Protein APOD PDB 2APD.png
Available structures
PDB Ortholog search: PDBe RCSB
Identifiers
Aliases APOD, Apod, apolipoprotein D
External IDs OMIM: 107740 MGI: 88056 HomoloGene: 1246 GeneCards: APOD
RNA expression pattern
PBB GE APOD 201525 at fs.png
More reference expression data
Orthologs
Species Human Mouse
Entrez
Ensembl
UniProt
RefSeq (mRNA)

NM_001647

NM_001301353
NM_001301354
NM_007470

RefSeq (protein)

NP_001638

NP_001288282
NP_001288283
NP_031496

Location (UCSC) Chr 3: 195.57 – 195.58 Mb Chr 16: 31.3 – 31.31 Mb
PubMed search [1] [2]
Wikidata
View/Edit Human View/Edit Mouse

Apolipoprotein D is a protein that in humans is encoded by the APOD gene.[3][4][5] Unlike other lipoproteins, which are mainly produced in the liver, apolipoprotein D is mainly produced in the brain and testes.[6]

Function[edit]

Apolipoprotein D (Apo-D) is a component of high-density lipoprotein that has no marked similarity to other apolipoprotein sequences. It has a high degree of homology to plasma retinol-binding protein and other members of the alpha 2 microglobulin protein superfamily of carrier proteins, also known as lipocalins. It is a glycoprotein of estimated molecular weight 33 KDa. Apo-D is closely associated with the enzyme lecithin:cholesterol acyltransferase - an enzyme involved in lipoprotein metabolism.[5] ApoD has also been shown to be an important link in the transient interaction between HDL and LDL particles and between HDL particles and cells.[7]

Clinical significance[edit]

APOD is a biomarker of androgen insensitivity syndrome (AIS). APOD is an androgen up-regulated gene in normal scrotal fibroblast cells in comparison to CAIS labia majora cells.[8]

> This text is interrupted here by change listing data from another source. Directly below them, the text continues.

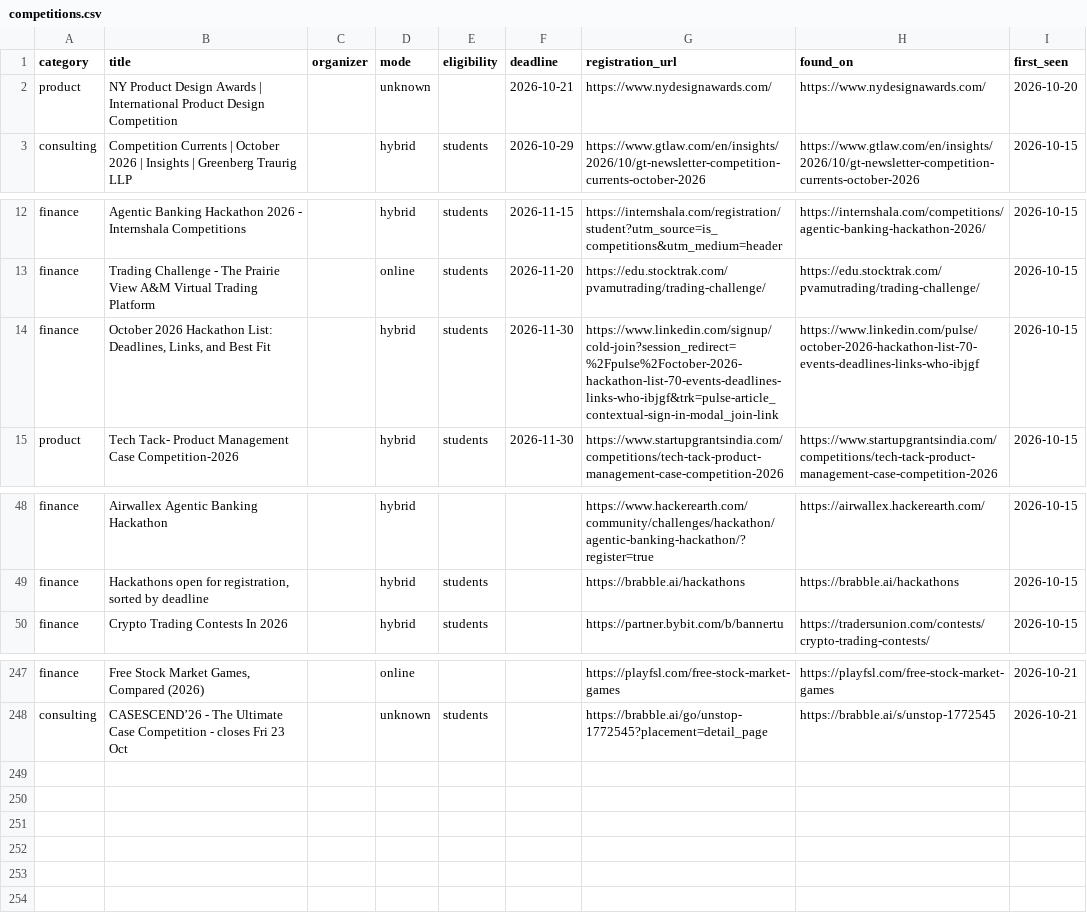
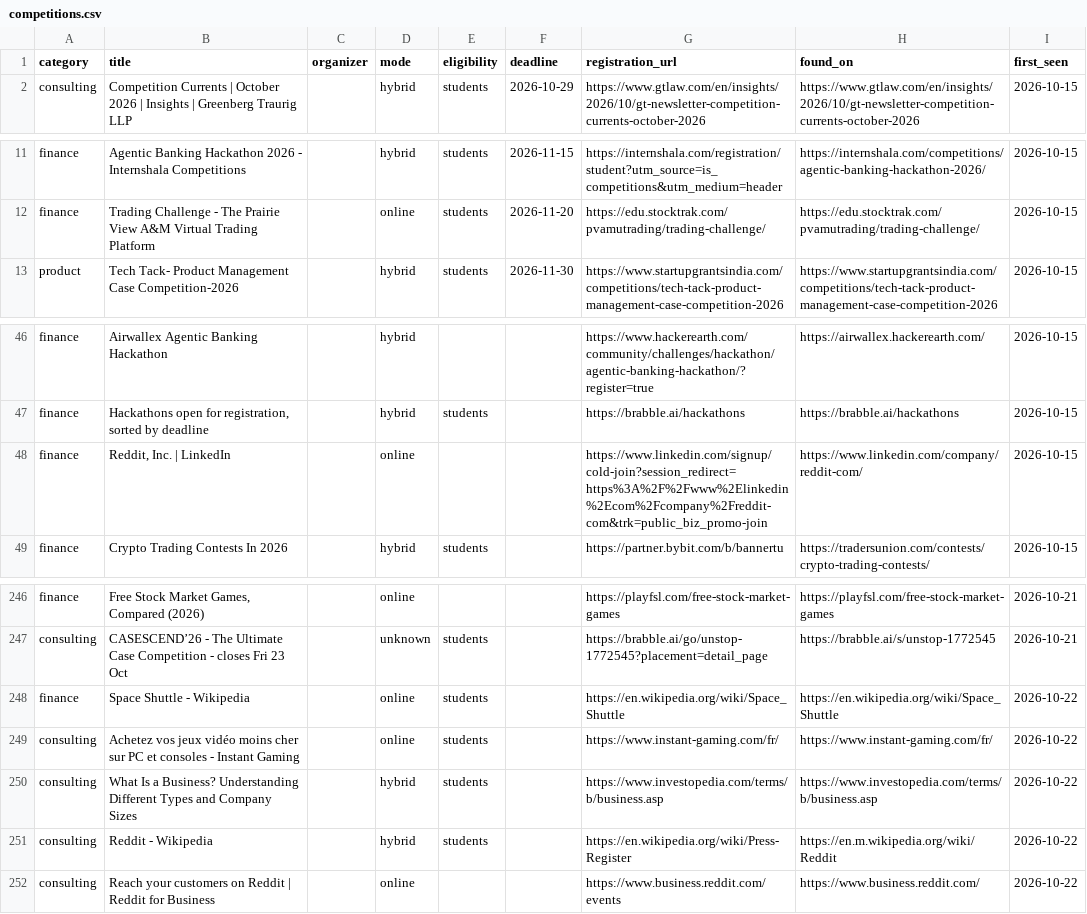
Before and after one commit to dipanshu200611-bit/comp-radar, a CSV file: data/competitions.csv, drawn as a sheet; only a part is shown, gaps mark what is left out.

```diff
--- a/data/competitions.csv
+++ b/data/competitions.csv
@@ -1,3 +1,2 @@
 category,title,organizer,mode,eligibility,deadline,registration_url,found_on,first_seen
-product,NY Product Design Awards | International Product Design Competition,,unknown,,2026-10-21,https://www.nydesignawards.com/,https://www.nydesignawards.com/,2026-10-20
 consulting,Competition Currents | October 2026 | Insights | Greenberg Traurig LLP,,hybrid,students,2026-10-29,https://www.gtlaw.com/en/insights/2026/10/gt-newsletter-competition-currents-october-2026,https://www.gtlaw.com/en/insights/2026/10/gt-newsletter-competition-currents-october-2026,2026-10-15
@@ -13,3 +12,2 @@ finance,Agentic Banking Hackathon 2026 - Internshala Competitions,,hybrid,studen
 finance,Trading Challenge - The Prairie View A&M Virtual Trading Platform,,online,students,2026-11-20,https://edu.stocktrak.com/pvamutrading/trading-challenge/,https://edu.stocktrak.com/pvamutrading/trading-challenge/,2026-10-15
-finance,"October 2026 Hackathon List: Deadlines, Links, and Best Fit",,hybrid,students,2026-11-30,https://www.linkedin.com/signup/cold-join?session_redirect=%2Fpulse%2Foctober-2026-hackathon-list-70-events-deadlines-links-who-ibjgf&trk=pulse-article_contextual-sign-in-modal_join-link,https://www.linkedin.com/pulse/october-2026-hackathon-list-70-events-deadlines-links-who-ibjgf,2026-10-15
 product,Tech Tack- Product Management Case Competition-2026,,hybrid,students,2026-11-30,https://www.startupgrantsindia.com/competitions/tech-tack-product-management-case-competition-2026,https://www.startupgrantsindia.com/competitions/tech-tack-product-management-case-competition-2026,2026-10-15
@@ -49,2 +47,3 @@ finance,Airwallex Agentic Banking Hackathon,,hybrid,,,https://www.hackerearth.co
 finance,"Hackathons open for registration, sorted by deadline",,hybrid,students,,https://brabble.ai/hackathons,https://brabble.ai/hackathons,2026-10-15
+finance,"Reddit, Inc. | LinkedIn",,online,,,https://www.linkedin.com/signup/cold-join?session_redirect=https%3A%2F%2Fwww%2Elinkedin%2Ecom%2Fcompany%2Freddit-com&trk=public_biz_promo-join,https://www.linkedin.com/company/reddit-com/,2026-10-15
 finance,Crypto Trading Contests In 2026,,hybrid,students,,https://partner.bybit.com/b/bannertu,https://tradersunion.com/contests/crypto-trading-contests/,2026-10-15
@@ -250 +249,6 @@ finance,"Free Stock Market Games, Compared (2026)",,online,,,https://playfsl.com
 consulting,CASESCEND’26 - The Ultimate Case Competition - closes Fri 23 Oct,,unknown,students,,https://brabble.ai/go/unstop-1772545?placement=detail_page,https://brabble.ai/s/unstop-1772545,2026-10-21
+finance,Space Shuttle - Wikipedia,,online,students,,https://en.wikipedia.org/wiki/Space_Shuttle,https://en.wikipedia.org/wiki/Space_Shuttle,2026-10-22
+consulting,Achetez vos jeux vidéo moins cher sur PC et consoles - Instant Gaming,,online,students,,https://www.instant-gaming.com/fr/,https://www.instant-gaming.com/fr/,2026-10-22
+consulting,What Is a Business? Understanding Different Types and Company Sizes,,hybrid,students,,https://www.investopedia.com/terms/b/business.asp,https://www.investopedia.com/terms/b/business.asp,2026-10-22
+consulting,Reddit - Wikipedia,,hybrid,students,,https://en.wikipedia.org/wiki/Press-Register,https://en.m.wikipedia.org/wiki/Reddit,2026-10-22
+consulting,Reach your customers on Reddit | Reddit for Business,,online,,,https://www.business.reddit.com/events,https://www.business.reddit.com/,2026-10-22
```
Also changed, not shown: 3 other files.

APOD is associated with neurological disorders and nerve injury, especially related to myelin sheath. APOD was shown to be elevated in a rat model of stroke.[6] APOD is elevated in patients with schizophrenia, bipolar disorder, and Alzheimer's disease.[6]

References[edit]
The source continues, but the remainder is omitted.